▶ **WHAT YOU HAVE TO DO**: Leave out the images and repeat the listing below without a single change.

▶ **INPUT DATA**:
+ + + + +

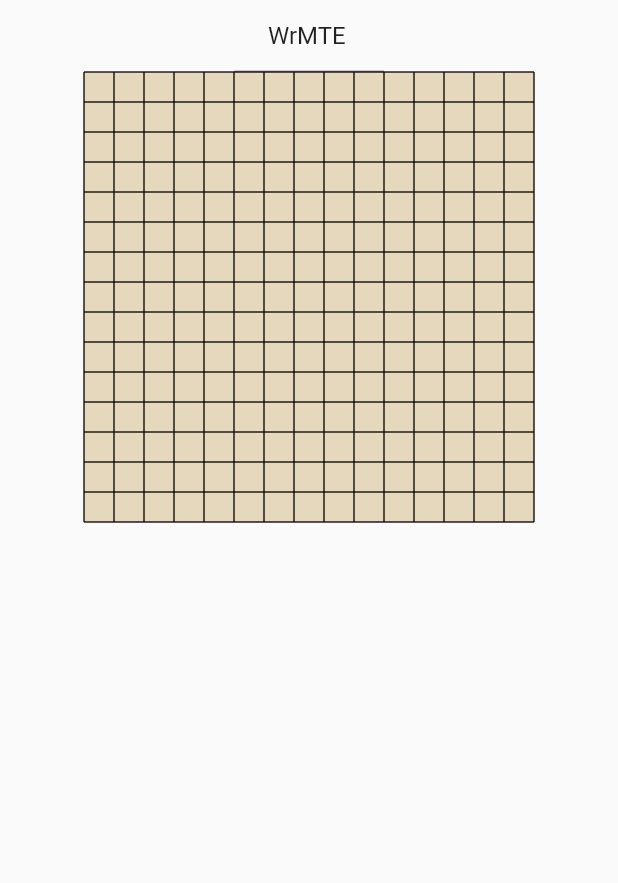
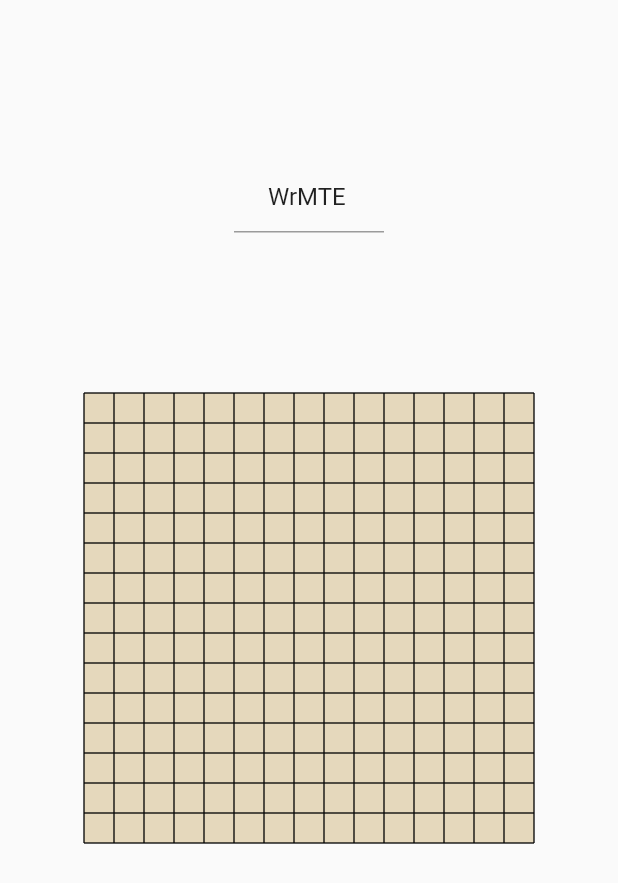
Before and after one commit to easylive1989/LittleFlowerApp, a Flutter app: the screen it shows after launch, on a phone screen of 412 x 824 dp. Shown: the top 883 px of the screen. Run offline on Flutter 3.47's test engine with Material 2 defaults, Android fonts, the phone set to English and light mode, and no system bars; our stand-ins replace firebase_core, firebase_database, random_string, shared_preferences; accounts and stored records are empty.

Commit message:
rename widget

```diff
--- a/lib/main.dart
+++ b/lib/main.dart
@@ -2,9 +2,9 @@ import 'package:firebase_core/firebase_core.dart';
 import 'package:flutter/material.dart';
 import 'package:little_flower_app/model/ki_board_manager.dart';
 import 'package:little_flower_app/repo/preference_api.dart';
-import 'package:little_flower_app/widget/board_id_widget.dart';
-import 'package:little_flower_app/widget/ki_board_widget.dart';
-import 'package:little_flower_app/widget/result_widget.dart';
+import 'package:little_flower_app/widget/board_info_area.dart';
+import 'package:little_flower_app/widget/ki_board_area.dart';
+import 'package:little_flower_app/widget/result_area.dart';
 import 'package:provider/provider.dart';
 
 void main() async {
@@ -49,9 +49,9 @@ Widget _buildKiBoardArea() {
         crossAxisAlignment: CrossAxisAlignment.center,
         mainAxisAlignment: MainAxisAlignment.start,
         children: [
-          BoardIdWidget(model),
-          KiBoardWidget(model),
-          Expanded(child: ResultWidget(model)),
+          Expanded(child: BoardInfoArea(model)),
+          KiBoardArea(model),
+          ResultArea(model),
         ],
       );
     },
--- a/lib/widget/board_id_widget.dart
+++ b/lib/widget/board_info_area.dart
@@ -2,10 +2,10 @@ import 'package:flutter/material.dart';
 import 'package:little_flower_app/model/ki_board_manager.dart';
 import 'package:provider/provider.dart';
 
-class BoardIdWidget extends StatelessWidget {
+class BoardInfoArea extends StatelessWidget {
   final KiBoardManager _kiBoardManager;
 
-  const BoardIdWidget(this._kiBoardManager);
+  const BoardInfoArea(this._kiBoardManager);
 
   @override
   Widget build(BuildContext context) {
--- a/lib/widget/ki_board_widget.dart
+++ b/lib/widget/ki_board_area.dart
@@ -6,9 +6,9 @@ import 'package:little_flower_app/model/ki_board_manager.dart';
 import 'package:little_flower_app/widget/ki_board_painter.dart';
 import 'package:provider/provider.dart';
 
-class KiBoardWidget extends StatelessWidget {
+class KiBoardArea extends StatelessWidget {
   final KiBoardManager _kiBoardManager;
-  KiBoardWidget(this._kiBoardManager);
+  KiBoardArea(this._kiBoardManager);
 
   @override
   Widget build(BuildContext context) {
--- a/lib/widget/result_widget.dart
+++ b/lib/widget/result_area.dart
@@ -3,9 +3,9 @@ import 'package:flutter/material.dart';
 import 'package:little_flower_app/model/ki_board_manager.dart';
 import 'package:provider/provider.dart';
 
-class ResultWidget extends StatelessWidget {
+class ResultArea extends StatelessWidget {
   final KiBoardManager _kiBoardManager;
-  const ResultWidget(this._kiBoardManager);
+  const ResultArea(this._kiBoardManager);
 
   @override
   Widget build(BuildContext context) {
```
Also changed, not shown: 1 other file.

+ + + + +

▶ **WRITTEN RESPONSE**:
Before and after one commit to easylive1989/LittleFlowerApp, a Flutter app: the screen it shows after launch, on a phone screen of 412 x 824 dp. Shown: the top 883 px of the screen. Run offline on Flutter 3.47's test engine with Material 2 defaults, Android fonts, the phone set to English and light mode, and no system bars; our stand-ins replace firebase_core, firebase_database, random_string, shared_preferences; accounts and stored records are empty.

Commit message:
rename widget

```diff
--- a/lib/main.dart
+++ b/lib/main.dart
@@ -2,9 +2,9 @@ import 'package:firebase_core/firebase_core.dart';
 import 'package:flutter/material.dart';
 import 'package:little_flower_app/model/ki_board_manager.dart';
 import 'package:little_flower_app/repo/preference_api.dart';
-import 'package:little_flower_app/widget/board_id_widget.dart';
-import 'package:little_flower_app/widget/ki_board_widget.dart';
-import 'package:little_flower_app/widget/result_widget.dart';
+import 'package:little_flower_app/widget/board_info_area.dart';
+import 'package:little_flower_app/widget/ki_board_area.dart';
+import 'package:little_flower_app/widget/result_area.dart';
 import 'package:provider/provider.dart';
 
 void main() async {
@@ -49,9 +49,9 @@ Widget _buildKiBoardArea() {
         crossAxisAlignment: CrossAxisAlignment.center,
         mainAxisAlignment: MainAxisAlignment.start,
         children: [
-          BoardIdWidget(model),
-          KiBoardWidget(model),
-          Expanded(child: ResultWidget(model)),
+          Expanded(child: BoardInfoArea(model)),
+          KiBoardArea(model),
+          ResultArea(model),
         ],
       );
     },
--- a/lib/widget/board_id_widget.dart
+++ b/lib/widget/board_info_area.dart
@@ -2,10 +2,10 @@ import 'package:flutter/material.dart';
 import 'package:little_flower_app/model/ki_board_manager.dart';
 import 'package:provider/provider.dart';
 
-class BoardIdWidget extends StatelessWidget {
+class BoardInfoArea extends StatelessWidget {
   final KiBoardManager _kiBoardManager;
 
-  const BoardIdWidget(this._kiBoardManager);
+  const BoardInfoArea(this._kiBoardManager);
 
   @override
   Widget build(BuildContext context) {
--- a/lib/widget/ki_board_widget.dart
+++ b/lib/widget/ki_board_area.dart
@@ -6,9 +6,9 @@ import 'package:little_flower_app/model/ki_board_manager.dart';
 import 'package:little_flower_app/widget/ki_board_painter.dart';
 import 'package:provider/provider.dart';
 
-class KiBoardWidget extends StatelessWidget {
+class KiBoardArea extends StatelessWidget {
   final KiBoardManager _kiBoardManager;
-  KiBoardWidget(this._kiBoardManager);
+  KiBoardArea(this._kiBoardManager);
 
   @override
   Widget build(BuildContext context) {
--- a/lib/widget/result_widget.dart
+++ b/lib/widget/result_area.dart
@@ -3,9 +3,9 @@ import 'package:flutter/material.dart';
 import 'package:little_flower_app/model/ki_board_manager.dart';
 import 'package:provider/provider.dart';
 
-class ResultWidget extends StatelessWidget {
+class ResultArea extends StatelessWidget {
   final KiBoardManager _kiBoardManager;
-  const ResultWidget(this._kiBoardManager);
+  const ResultArea(this._kiBoardManager);
 
   @override
   Widget build(BuildContext context) {
```
Also changed, not shown: 1 other file.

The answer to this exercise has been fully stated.